Provided data:
▶
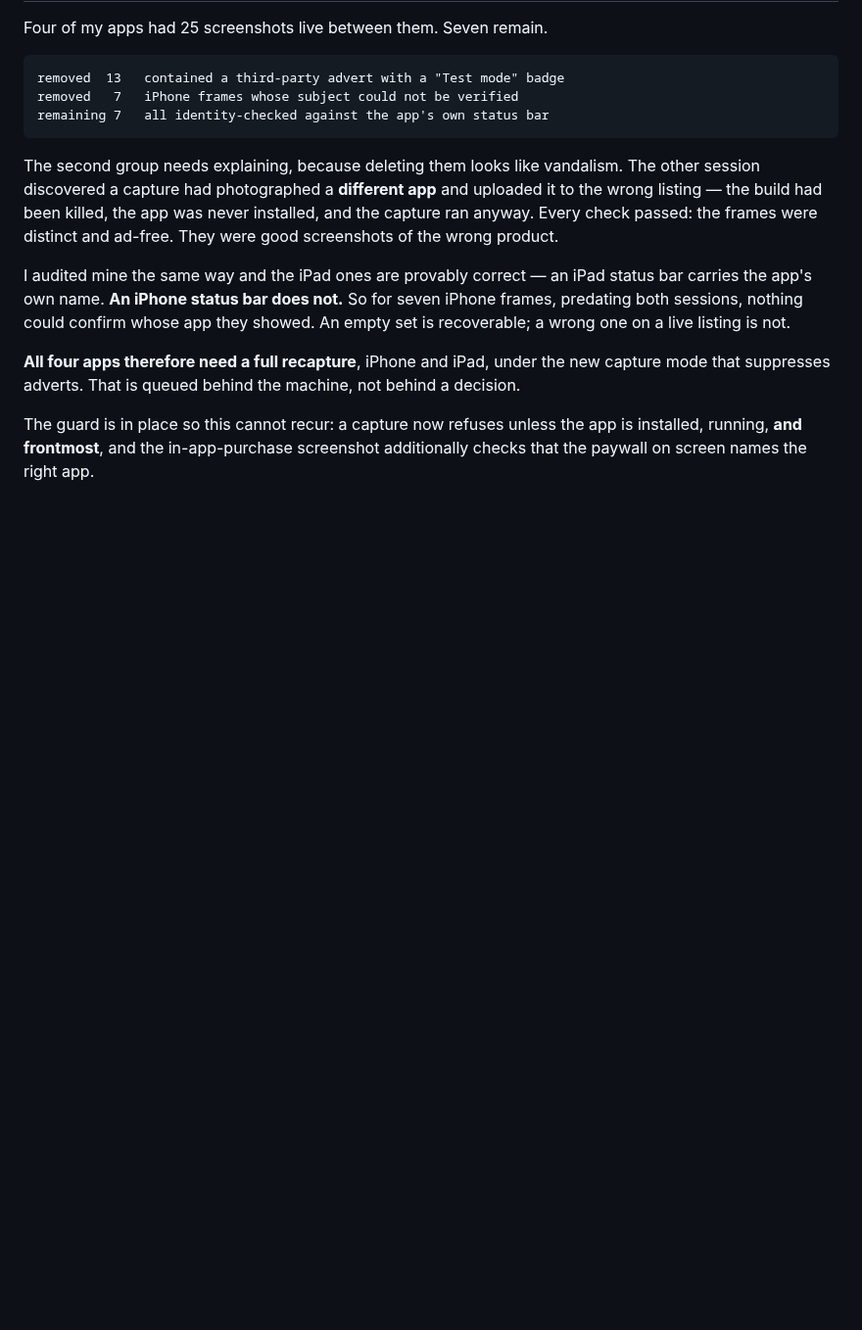
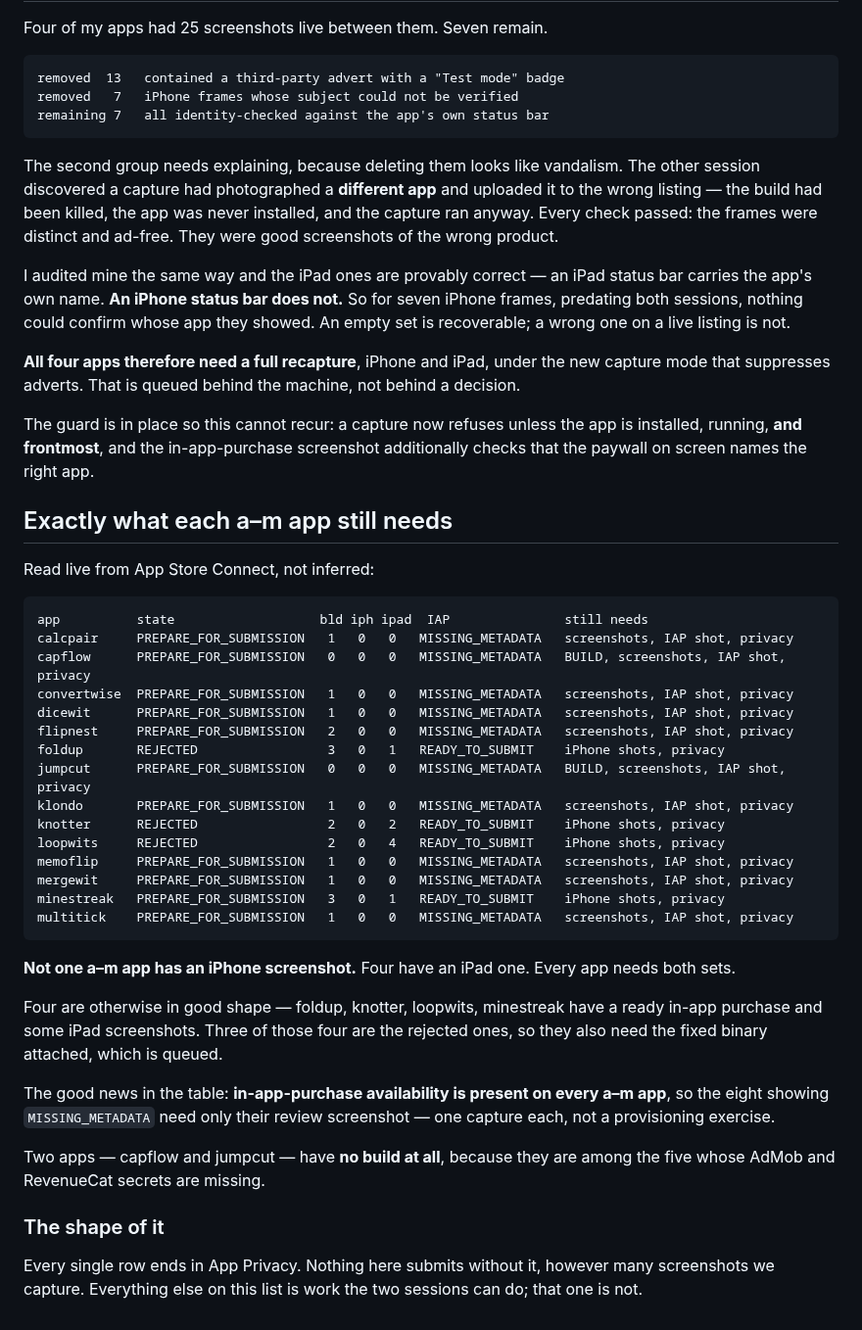
Before and after one commit to AltixCode/next-mobile-apps, a Markdown page: WHAT-ATA-MUST-DO.backup.md, the part around the change. Shown at 98% size. Rendered like a GitHub page; blank space fills up the shorter version.

Commit message:
docs: per-app blocker table for a-m, read live from ASC
Not one a-m app has an iPhone screenshot; four have an iPad one. IAP
availability is present everywhere, so the eight MISSING_METADATA apps
need only a review screenshot. capflow and jumpcut have no build at all.

Every row ends in App Privacy.

Co-Authored-By: Claude Opus 5 <noreply@anthropic.com>
Claude-Session: https://claude.ai/code/session_01YUPpZCxXaM3XA2VMTnNUen

````diff
--- a/WHAT-ATA-MUST-DO.backup.md
+++ b/WHAT-ATA-MUST-DO.backup.md
@@ -893,3 +893,45 @@ behind a decision.
 The guard is in place so this cannot recur: a capture now refuses unless the app
 is installed, running, **and frontmost**, and the in-app-purchase screenshot
 additionally checks that the paywall on screen names the right app.
+
+## Exactly what each a–m app still needs
+
+Read live from App Store Connect, not inferred:
+
+```
+app          state                   bld iph ipad  IAP               still needs
+calcpair     PREPARE_FOR_SUBMISSION   1   0   0   MISSING_METADATA   screenshots, IAP shot, privacy
+capflow      PREPARE_FOR_SUBMISSION   0   0   0   MISSING_METADATA   BUILD, screenshots, IAP shot, privacy
+convertwise  PREPARE_FOR_SUBMISSION   1   0   0   MISSING_METADATA   screenshots, IAP shot, privacy
+dicewit      PREPARE_FOR_SUBMISSION   1   0   0   MISSING_METADATA   screenshots, IAP shot, privacy
+flipnest     PREPARE_FOR_SUBMISSION   2   0   0   MISSING_METADATA   screenshots, IAP shot, privacy
+foldup       REJECTED                 3   0   1   READY_TO_SUBMIT    iPhone shots, privacy
+jumpcut      PREPARE_FOR_SUBMISSION   0   0   0   MISSING_METADATA   BUILD, screenshots, IAP shot, privacy
+klondo       PREPARE_FOR_SUBMISSION   1   0   0   MISSING_METADATA   screenshots, IAP shot, privacy
+knotter      REJECTED                 2   0   2   READY_TO_SUBMIT    iPhone shots, privacy
+loopwits     REJECTED                 2   0   4   READY_TO_SUBMIT    iPhone shots, privacy
+memoflip     PREPARE_FOR_SUBMISSION   1   0   0   MISSING_METADATA   screenshots, IAP shot, privacy
+mergewit     PREPARE_FOR_SUBMISSION   1   0   0   MISSING_METADATA   screenshots, IAP shot, privacy
+minestreak   PREPARE_FOR_SUBMISSION   3   0   1   READY_TO_SUBMIT    iPhone shots, privacy
+multitick    PREPARE_FOR_SUBMISSION   1   0   0   MISSING_METADATA   screenshots, IAP shot, privacy
+```
+
+**Not one a–m app has an iPhone screenshot.** Four have an iPad one. Every app
+needs both sets.
+
+Four are otherwise in good shape — foldup, knotter, loopwits, minestreak have a
+ready in-app purchase and some iPad screenshots. Three of those four are the
+rejected ones, so they also need the fixed binary attached, which is queued.
+
+The good news in the table: **in-app-purchase availability is present on every
+a–m app**, so the eight showing `MISSING_METADATA` need only their review
+screenshot — one capture each, not a provisioning exercise.
+
+Two apps — capflow and jumpcut — have **no build at all**, because they are among
+the five whose AdMob and RevenueCat secrets are missing.
+
+### The shape of it
+
+Every single row ends in App Privacy. Nothing here submits without it, however
+many screenshots we capture. Everything else on this list is work the two
+sessions can do; that one is not.
````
◀
What this task involves: Return each line from the material that includes the string "iPhone".

Exercise output:
Not one a-m app has an iPhone screenshot; four have an iPad one. IAP
+foldup       REJECTED                 3   0   1   READY_TO_SUBMIT    iPhone shots, privacy
+knotter      REJECTED                 2   0   2   READY_TO_SUBMIT    iPhone shots, privacy
+loopwits     REJECTED                 2   0   4   READY_TO_SUBMIT    iPhone shots, privacy
+minestreak   PREPARE_FOR_SUBMISSION   3   0   1   READY_TO_SUBMIT    iPhone shots, privacy
+**Not one a–m app has an iPhone screenshot.** Four have an iPad one. Every app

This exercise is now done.